The only thing I struggled with was the combat. I still can’t figure it out to this day. It’s so overly convoluted to such a degree that I don’t think I can ever learn how to really be the Breath of Fire: Dragon Quarter master.
Honorable Mention: Suikoden II
Suikoden II is the only non-PS2 game I distinctly remember grabbing off the shelves. At this point in time, the original, dingy store I called my home away from home had closed, so my mom and I started going to the local Family Video chain. Their selection was much more limited, so I found myself starting to lose out on my connection to my JRPG fascination. I went back and forth between PS1 and PS2 games regularly due to the lack of titles at this store, and I landed upon Suikoden II almost by accident. I thought nothing of the game, as it seemed like just another generic “eh whatever” anime game.
Dear god, I‘m glad I was utterly wrong.
I instantly fell in love with the game. This was the first JRPG I could play (and actually understand) that had a mature story that didn’t treat you like a kid. It was a tale of two brothers forced to confront each other on opposite sides of a war. It pulled no punches; friends died, troops were sent to their deaths, and no side felt like it was the morally “correct” one. This game was the first time I remembered being conflicted at a video game story. I kept wondering if what I was doing was the right thing, and if my brother knew what he was really a part of, and I loved every second of my philosophical dilemma.
Exploring rows upon rows of games is a joy that many won’t ever get the chance to experience now. The game with the coolest boxart was always rented out, until that fated day you got lucky enough to pick up a Kingdom Hearts or a Metal Gear Solid. Getting to read an actual, physical game manual was a regular occurrence, and one I participated in many times on my daily 2 hour long bathroom breaks. Its a deeply nostalgic time for me, because it was something my mom and I got to spend time together doing, and I loved every moment of it.

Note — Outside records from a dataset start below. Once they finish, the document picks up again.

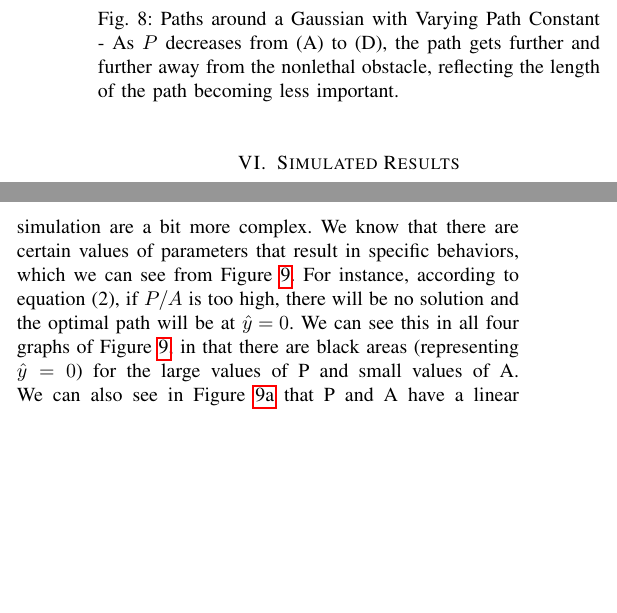
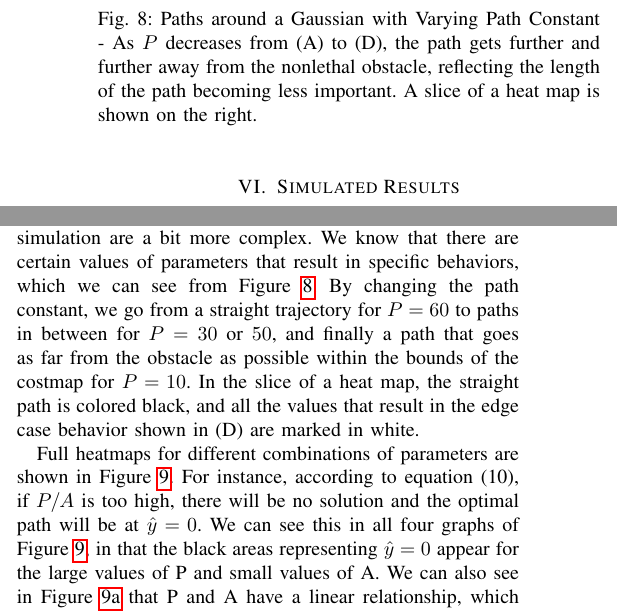
Before and after one commit to DLu/probablyscripts, a LaTeX paper (2013-rss-costmaps/paper.tex, which reads 2013-rss-costmaps/experiments.tex): two parts of the columns of page 5 of 7, joined at a grey line, cut so that both start at the same text, the shorter picture padded with empty space. Compiled offline with pdfLaTeX.

Commit message:
Integrate new experiments fig

```diff
--- a/2013-rss-costmaps/experiments.tex
+++ b/2013-rss-costmaps/experiments.tex
@@ -13,13 +13,15 @@ For the flat non-lethal obstacle, we found that the derived paths followed the e
 
 \begin{figure}
 \includegraphics[width=\columnwidth]{graphix/SomePaths.png}
-\caption{Paths around a Gaussian with Varying Path Constant - As $P$ decreases from (A) to (D), the path gets further and further away from the nonlethal obstacle, reflecting the length of the path becoming less important.}
+\caption{Paths around a Gaussian with Varying Path Constant - As $P$ decreases from (A) to (D), the path gets further and further away from the nonlethal obstacle, reflecting the length of the path becoming less important. A slice of a heat map is shown on the right.}
 \label{fig:somepaths}
 \end{figure}
 
-For the Gaussian non-lethal obstacle, the results of the simulation are a bit more complex. We know that there are certain values of parameters that result in specific behaviors, which we can see from Figure \ref{fig:colormaps}. For instance, according to equation (2), if $P/A$ is too high, there will be no solution and the optimal path will be at $\yhat=0$. We can see this in all four graphs of Figure \ref{fig:colormaps}, in that there are black areas (representing $\yhat=0$) for the large values of P and small values of A. We can also see in Figure \ref{fig:gap} that P and A have a linear relationship, which means that as long as the ratio of $P:A$ remains constant, the value of $\yhat$ will remain constant as well (given a particular variance).
+For the Gaussian non-lethal obstacle, the results of the simulation are a bit more complex. We know that there are certain values of parameters that result in specific behaviors, which we can see from Figure \ref{fig:somepaths}. By changing the path constant, we go from a straight trajectory for $P=60$ to paths in between for $P=30$ or $50$, and finally a path that goes as far from the obstacle as possible within the bounds of the costmap for $P=10$. In the slice of a heat map, the straight path is colored black, and all the values that result in the edge case behavior shown in (D) are marked in white.
 
-The relationship between variance and $\yhat$ is a bit more complicated, which is logical given equation (2). For any given finite positive value of $\yhat$ we can decrease the variance to get a smaller $\yhat$. This can be seen in Figure \ref{fig:gvp} for instance, where you can pick any colored point and move to a lesser variance (to the left) and get a lower $\yhat$. However, the extent to which decreasing the variance will decrease $\yhat$ depends on the other variables.
+Full heatmaps for different combinations of parameters are shown in Figure \ref{fig:colormaps}. For instance, according to equation (10), if $P/A$ is too high, there will be no solution and the optimal path will be at $\yhat=0$. We can see this in all four graphs of Figure \ref{fig:colormaps}, in that the black areas representing $\yhat=0$ appear for the large values of P and small values of A. We can also see in Figure \ref{fig:gap} that P and A have a linear relationship, which means that as long as the ratio of $P:A$ remains constant, the value of $\yhat$ will remain constant as well (given a particular variance).
+
+The relationship between variance and $\yhat$ is a bit more complicated, which is logical given equation (10). For any given finite positive value of $\yhat$ we can decrease the variance to get a smaller $\yhat$. This can be seen in Figure \ref{fig:gvp} for instance, where you can pick any colored point and move to a lesser variance (to the left) and get a lower $\yhat$. However, the extent to which decreasing the variance will decrease $\yhat$ depends on the other variables.
 
 Conversely, increasing the variance (moving to the right) can result in multiple behaviors. As expected, increasing the variance will move the closest distance as far away as possible, until it hits the border of the grid. This edge behavior can be seen in the white area on the bottom right portion of Figure \ref{fig:gvp}. At these values, the path is the maximal distance it can be away from the obstacle while still in the bounds of the grid. However, for the top portion of that figure, increasing the variance can actually \emph{decrease} the closest distance, all the way to $\yhat=0$. This corresponds with the fact that $ \sqrt{\frac{\pi}{2\sigma^2}} \yhat \exp\Big( \frac{-\yhat^2}{2\sigma^2} \Big) $ approaches 0 as $\sigma$ increases, which means that $P/A$ needs to have even smaller values to ensure a positive finite solution.
 
```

Still wouldn’t give up getting any game I want instantly though, the modern day is tight.